Exercise requirements ::
A faithful, complete copy of the entries is the sole expected answer.

Modification records ::

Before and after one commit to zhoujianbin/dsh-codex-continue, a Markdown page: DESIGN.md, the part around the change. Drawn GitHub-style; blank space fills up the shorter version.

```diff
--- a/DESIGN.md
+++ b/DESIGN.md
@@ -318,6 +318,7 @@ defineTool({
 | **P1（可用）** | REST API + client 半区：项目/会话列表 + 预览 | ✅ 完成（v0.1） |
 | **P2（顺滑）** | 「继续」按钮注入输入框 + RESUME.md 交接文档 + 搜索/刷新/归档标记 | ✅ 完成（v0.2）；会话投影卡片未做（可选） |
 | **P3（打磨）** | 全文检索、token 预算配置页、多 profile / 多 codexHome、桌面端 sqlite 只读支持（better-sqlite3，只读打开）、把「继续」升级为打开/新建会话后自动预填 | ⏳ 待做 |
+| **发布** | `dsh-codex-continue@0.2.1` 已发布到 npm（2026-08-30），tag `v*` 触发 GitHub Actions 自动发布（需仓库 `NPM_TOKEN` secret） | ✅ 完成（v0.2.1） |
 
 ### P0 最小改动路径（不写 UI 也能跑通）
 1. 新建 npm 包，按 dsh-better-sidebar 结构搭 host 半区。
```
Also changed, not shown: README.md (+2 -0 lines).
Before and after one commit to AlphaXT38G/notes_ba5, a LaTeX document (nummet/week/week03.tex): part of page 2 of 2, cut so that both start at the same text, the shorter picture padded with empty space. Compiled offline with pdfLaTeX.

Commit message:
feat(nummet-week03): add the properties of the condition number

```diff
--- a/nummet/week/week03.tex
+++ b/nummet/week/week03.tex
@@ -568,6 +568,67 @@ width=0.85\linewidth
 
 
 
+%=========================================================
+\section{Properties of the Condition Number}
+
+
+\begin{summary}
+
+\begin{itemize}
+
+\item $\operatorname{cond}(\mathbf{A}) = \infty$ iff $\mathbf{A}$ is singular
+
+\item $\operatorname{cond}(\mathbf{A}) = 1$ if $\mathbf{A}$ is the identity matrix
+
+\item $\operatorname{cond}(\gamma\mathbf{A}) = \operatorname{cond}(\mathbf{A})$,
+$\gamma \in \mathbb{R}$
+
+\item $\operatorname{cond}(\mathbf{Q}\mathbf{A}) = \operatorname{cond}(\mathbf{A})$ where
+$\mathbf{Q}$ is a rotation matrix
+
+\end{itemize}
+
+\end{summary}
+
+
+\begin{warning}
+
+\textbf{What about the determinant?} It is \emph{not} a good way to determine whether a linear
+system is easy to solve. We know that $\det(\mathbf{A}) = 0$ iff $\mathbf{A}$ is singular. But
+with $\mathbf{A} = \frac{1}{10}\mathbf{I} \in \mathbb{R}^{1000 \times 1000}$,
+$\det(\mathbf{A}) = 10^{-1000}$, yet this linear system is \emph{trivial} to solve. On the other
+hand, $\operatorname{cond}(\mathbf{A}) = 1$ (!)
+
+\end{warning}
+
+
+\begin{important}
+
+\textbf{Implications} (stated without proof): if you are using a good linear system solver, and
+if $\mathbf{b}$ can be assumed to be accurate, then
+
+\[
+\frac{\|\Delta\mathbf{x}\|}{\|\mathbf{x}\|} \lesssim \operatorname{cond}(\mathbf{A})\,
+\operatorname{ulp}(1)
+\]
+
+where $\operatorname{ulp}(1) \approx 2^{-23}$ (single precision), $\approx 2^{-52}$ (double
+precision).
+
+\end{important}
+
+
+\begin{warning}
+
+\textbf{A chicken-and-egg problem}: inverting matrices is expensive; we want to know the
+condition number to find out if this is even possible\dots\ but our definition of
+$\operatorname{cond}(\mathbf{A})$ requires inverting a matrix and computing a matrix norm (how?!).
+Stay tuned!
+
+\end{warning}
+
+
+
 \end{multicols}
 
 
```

Response ::
Before and after one commit to zhoujianbin/dsh-codex-continue, a Markdown page: DESIGN.md, the part around the change. Drawn GitHub-style; blank space fills up the shorter version.

```diff
--- a/DESIGN.md
+++ b/DESIGN.md
@@ -318,6 +318,7 @@ defineTool({
 | **P1（可用）** | REST API + client 半区：项目/会话列表 + 预览 | ✅ 完成（v0.1） |
 | **P2（顺滑）** | 「继续」按钮注入输入框 + RESUME.md 交接文档 + 搜索/刷新/归档标记 | ✅ 完成（v0.2）；会话投影卡片未做（可选） |
 | **P3（打磨）** | 全文检索、token 预算配置页、多 profile / 多 codexHome、桌面端 sqlite 只读支持（better-sqlite3，只读打开）、把「继续」升级为打开/新建会话后自动预填 | ⏳ 待做 |
+| **发布** | `dsh-codex-continue@0.2.1` 已发布到 npm（2026-08-30），tag `v*` 触发 GitHub Actions 自动发布（需仓库 `NPM_TOKEN` secret） | ✅ 完成（v0.2.1） |
 
 ### P0 最小改动路径（不写 UI 也能跑通）
 1. 新建 npm 包，按 dsh-better-sidebar 结构搭 host 半区。
```
Also changed, not shown: README.md (+2 -0 lines).
Before and after one commit to AlphaXT38G/notes_ba5, a LaTeX document (nummet/week/week03.tex): part of page 2 of 2, cut so that both start at the same text, the shorter picture padded with empty space. Compiled offline with pdfLaTeX.

Commit message:
feat(nummet-week03): add the properties of the condition number

```diff
--- a/nummet/week/week03.tex
+++ b/nummet/week/week03.tex
@@ -568,6 +568,67 @@ width=0.85\linewidth
 
 
 
+%=========================================================
+\section{Properties of the Condition Number}
+
+
+\begin{summary}
+
+\begin{itemize}
+
+\item $\operatorname{cond}(\mathbf{A}) = \infty$ iff $\mathbf{A}$ is singular
+
+\item $\operatorname{cond}(\mathbf{A}) = 1$ if $\mathbf{A}$ is the identity matrix
+
+\item $\operatorname{cond}(\gamma\mathbf{A}) = \operatorname{cond}(\mathbf{A})$,
+$\gamma \in \mathbb{R}$
+
+\item $\operatorname{cond}(\mathbf{Q}\mathbf{A}) = \operatorname{cond}(\mathbf{A})$ where
+$\mathbf{Q}$ is a rotation matrix
+
+\end{itemize}
+
+\end{summary}
+
+
+\begin{warning}
+
+\textbf{What about the determinant?} It is \emph{not} a good way to determine whether a linear
+system is easy to solve. We know that $\det(\mathbf{A}) = 0$ iff $\mathbf{A}$ is singular. But
+with $\mathbf{A} = \frac{1}{10}\mathbf{I} \in \mathbb{R}^{1000 \times 1000}$,
+$\det(\mathbf{A}) = 10^{-1000}$, yet this linear system is \emph{trivial} to solve. On the other
+hand, $\operatorname{cond}(\mathbf{A}) = 1$ (!)
+
+\end{warning}
+
+
+\begin{important}
+
+\textbf{Implications} (stated without proof): if you are using a good linear system solver, and
+if $\mathbf{b}$ can be assumed to be accurate, then
+
+\[
+\frac{\|\Delta\mathbf{x}\|}{\|\mathbf{x}\|} \lesssim \operatorname{cond}(\mathbf{A})\,
+\operatorname{ulp}(1)
+\]
+
+where $\operatorname{ulp}(1) \approx 2^{-23}$ (single precision), $\approx 2^{-52}$ (double
+precision).
+
+\end{important}
+
+
+\begin{warning}
+
+\textbf{A chicken-and-egg problem}: inverting matrices is expensive; we want to know the
+condition number to find out if this is even possible\dots\ but our definition of
+$\operatorname{cond}(\mathbf{A})$ requires inverting a matrix and computing a matrix norm (how?!).
+Stay tuned!
+
+\end{warning}
+
+
+
 \end{multicols}
 
 
```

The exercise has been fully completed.